The Civil Rights Act was eventually signed in 1964 after the efforts of people such as Dr. Martin Luther King, Jr. and statements made by people like Rosa Parks. Even though this was signed there was still much tension in the country. In 1974 violence broke out in Boston after courts mandated a busing system to transport black students. The state had passed the Elimination of Racial Balance Law in 1965 but it had been opposed by Irish Catholics. White crowds ended up greeting these buses with violence and insults and resulted in State troopers being facilitated to stop the violence.
Jerry Lawson had not only created some of the most innovative inventions in the gaming industry, but he had worked in a country which was still coming to terms with the removal of race segregation. This was a country which was also not fully content with this removal as the 1960’s and 1970’s suggest.
The International Game Developers Association awarded Jerry Lawson with honours as a pioneer in the industry for his work on the game cartridge concept. He was also awarded the ID@Xbox Gaming Heroes award in 2019 at the 21st Independent Games Festival for the same innovations.
Unfortunately Jerry Lawson started to have complications from Diabetes in 2003 and died in 2011 as a result – a month after the IGDA had announced his award.

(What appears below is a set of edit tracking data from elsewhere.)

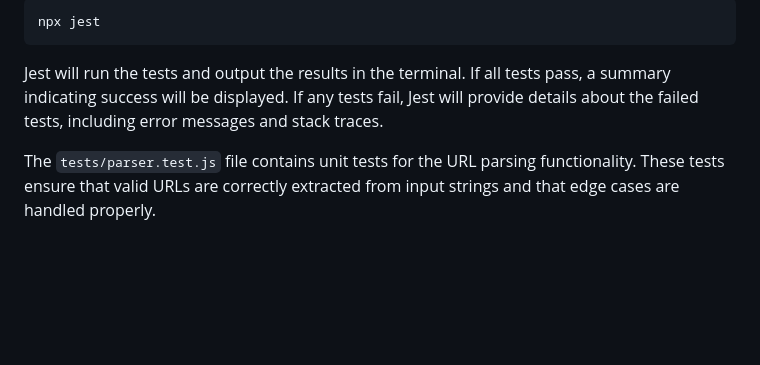
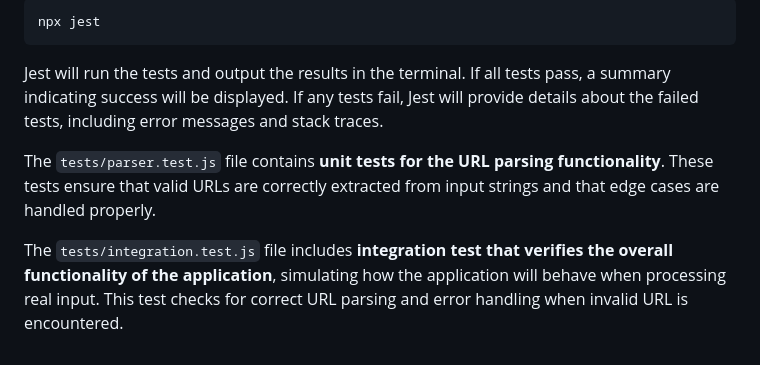
Before and after one commit to mariovida/node-url-parser, a Markdown page: README.md, the part around the change. GitHub-like rendering; blank space fills up the shorter version.

```diff
--- a/README.md
+++ b/README.md
@@ -89,4 +89,6 @@ npx jest
 
 Jest will run the tests and output the results in the terminal. If all tests pass, a summary indicating success will be displayed. If any tests fail, Jest will provide details about the failed tests, including error messages and stack traces.
 
-The `tests/parser.test.js` file contains unit tests for the URL parsing functionality. These tests ensure that valid URLs are correctly extracted from input strings and that edge cases are handled properly.
+The `tests/parser.test.js` file contains <b>unit tests for the URL parsing functionality</b>. These tests ensure that valid URLs are correctly extracted from input strings and that edge cases are handled properly.
+
+The `tests/integration.test.js` file includes <b>integration test that verifies the overall functionality of the application</b>, simulating how the application will behave when processing real input. This test checks for correct URL parsing and error handling when invalid URL is encountered.
```
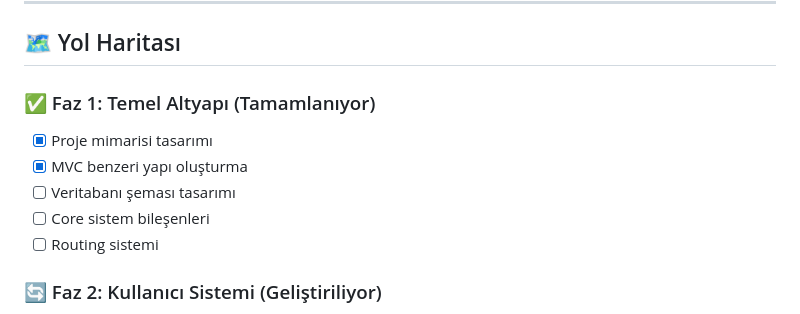
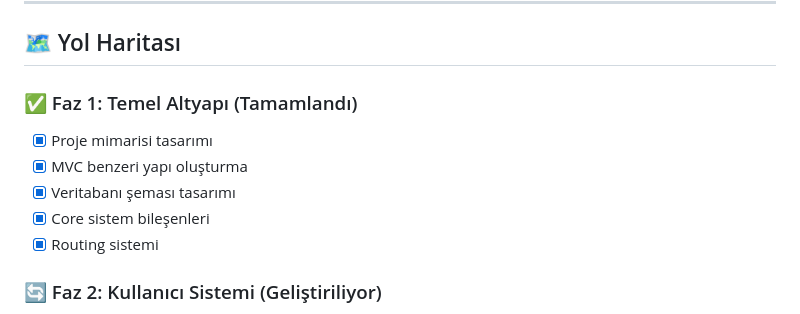
Before and after one commit to bnsware/Zunvo, a Markdown page: README.tr.md, the part around the change. Rendered like a GitHub page.

Commit message:
Update phase 1 status from 'Tamamlanıyor' to 'Tamamlandı'

```diff
--- a/README.tr.md
+++ b/README.tr.md
@@ -83,12 +83,12 @@ Modern forum yazılımları ya çok karmaşık, ya çok pahalı ya da özgürlü
 
 ## 🗺️ Yol Haritası
 
-### ✅ Faz 1: Temel Altyapı (Tamamlanıyor)
+### ✅ Faz 1: Temel Altyapı (Tamamlandı)
 - [x] Proje mimarisi tasarımı
 - [x] MVC benzeri yapı oluşturma
-- [ ] Veritabanı şeması tasarımı
-- [ ] Core sistem bileşenleri
-- [ ] Routing sistemi
+- [x] Veritabanı şeması tasarımı
+- [x] Core sistem bileşenleri
+- [x] Routing sistemi
 
 ### 🔄 Faz 2: Kullanıcı Sistemi (Geliştiriliyor)
 - [ ] Kayıt ve giriş sistemi
```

In honour of this legendary man there is a display honouring his contributions to the gaming industry at The World Video Game Hall of Fame at The Strong National Museum of Play in New York.
People like Jerry seriously deserve more recognition than they receive. It baffles me to this day as to why Jerry Lawson’s name is not as well known as it should be, and Race Equality Week can hopefully can extend the recognition he deserves.